» **PROVIDED ENTRIES**
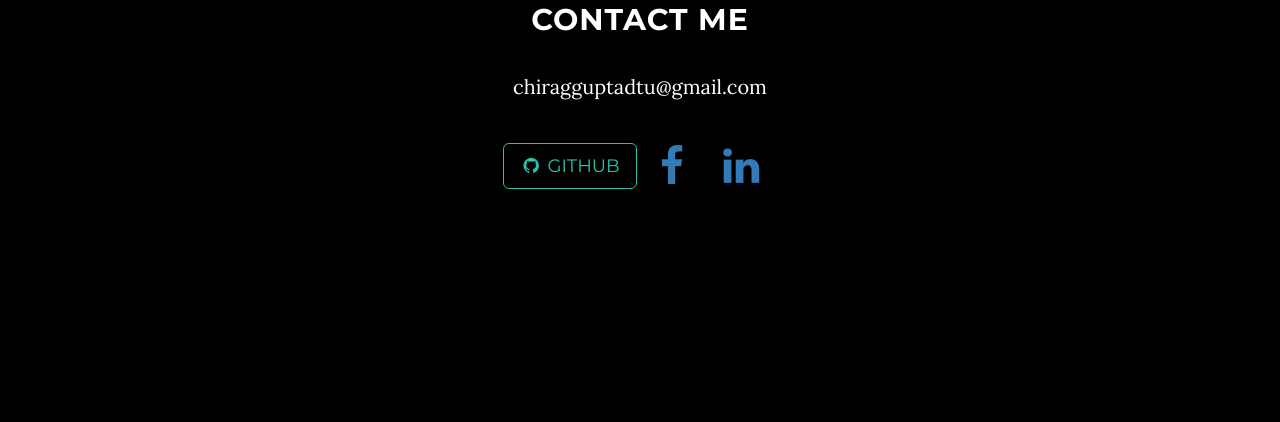
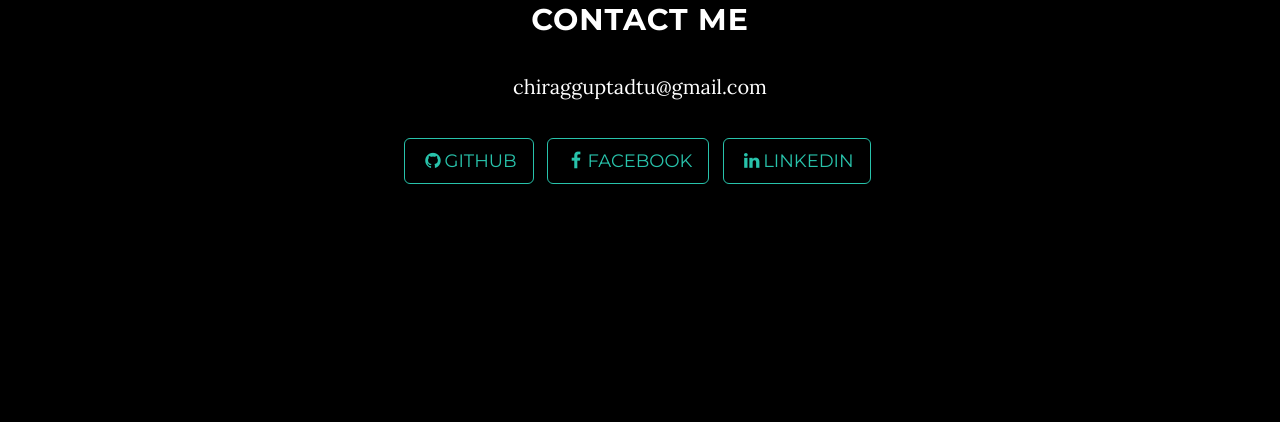
Before and after one commit to guptachirag/guptachirag.github.io, a plain HTML site: page index.html in a window 1280 px wide. Shown: the part 2202-2624 px from the top of the page. Drawn offline with nearby package versions, Linux system fonts and the light colour scheme; some packages are replaced by stand-ins of ours.

Commit message:
Update index.html

```diff
--- a/index.html
+++ b/index.html
@@ -143,9 +143,9 @@
                 <h2>Contact Me</h2>
                 <p>chiragguptadtu@gmail.com</p>
                 <ul class="list-inline banner-social-buttons">
-                    <li><a href="https://github.com/guptachirag" class="btn btn-default btn-lg"><i class="fa fa-github fa-fw"></i> <span class="network-name">Github</span></a>
-                    <li><a href="https://facebook.com/mr.cgupta" class="btn btn-link"><i class="fa fa-facebook fa-3x"></i></a></li>
-                    <li><a href="http://in.linkedin.com/pub/chirag-gupta/78/2a0/477/" class="btn btn-link"><i class="fa fa-linkedin fa-3x"></i></a></li>
+                    <li><a href="https://github.com/guptachirag" class="btn btn-default btn-lg"><i class="fa fa-github fa-fw"></i><span class="network-name">Github</span></a></li>
+                    <li><a href="https://facebook.com/mr.cgupta" class="btn btn-default btn-lg"><i class="fa fa-facebook fa-fw"></i><span class="network-name">Facebook</span></a></li>
+                    <li><a href="http://in.linkedin.com/pub/chirag-gupta/78/2a0/477/" class="btn btn-default btn-lg"><i class="fa fa-linkedin fa-fw"></i><span class="network-name">LinkedIn</span></a></li>
                 </ul>
             </div>
         </div>
```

» **WHAT NEEDS TO BE DONE**
Copy the whole of the material above exactly, and exclude every picture.

» **ANSWER AREA**
Before and after one commit to guptachirag/guptachirag.github.io, a plain HTML site: page index.html in a window 1280 px wide. Shown: the part 2202-2624 px from the top of the page. Drawn offline with nearby package versions, Linux system fonts and the light colour scheme; some packages are replaced by stand-ins of ours.

Commit message:
Update index.html

```diff
--- a/index.html
+++ b/index.html
@@ -143,9 +143,9 @@
                 <h2>Contact Me</h2>
                 <p>chiragguptadtu@gmail.com</p>
                 <ul class="list-inline banner-social-buttons">
-                    <li><a href="https://github.com/guptachirag" class="btn btn-default btn-lg"><i class="fa fa-github fa-fw"></i> <span class="network-name">Github</span></a>
-                    <li><a href="https://facebook.com/mr.cgupta" class="btn btn-link"><i class="fa fa-facebook fa-3x"></i></a></li>
-                    <li><a href="http://in.linkedin.com/pub/chirag-gupta/78/2a0/477/" class="btn btn-link"><i class="fa fa-linkedin fa-3x"></i></a></li>
+                    <li><a href="https://github.com/guptachirag" class="btn btn-default btn-lg"><i class="fa fa-github fa-fw"></i><span class="network-name">Github</span></a></li>
+                    <li><a href="https://facebook.com/mr.cgupta" class="btn btn-default btn-lg"><i class="fa fa-facebook fa-fw"></i><span class="network-name">Facebook</span></a></li>
+                    <li><a href="http://in.linkedin.com/pub/chirag-gupta/78/2a0/477/" class="btn btn-default btn-lg"><i class="fa fa-linkedin fa-fw"></i><span class="network-name">LinkedIn</span></a></li>
                 </ul>
             </div>
         </div>
```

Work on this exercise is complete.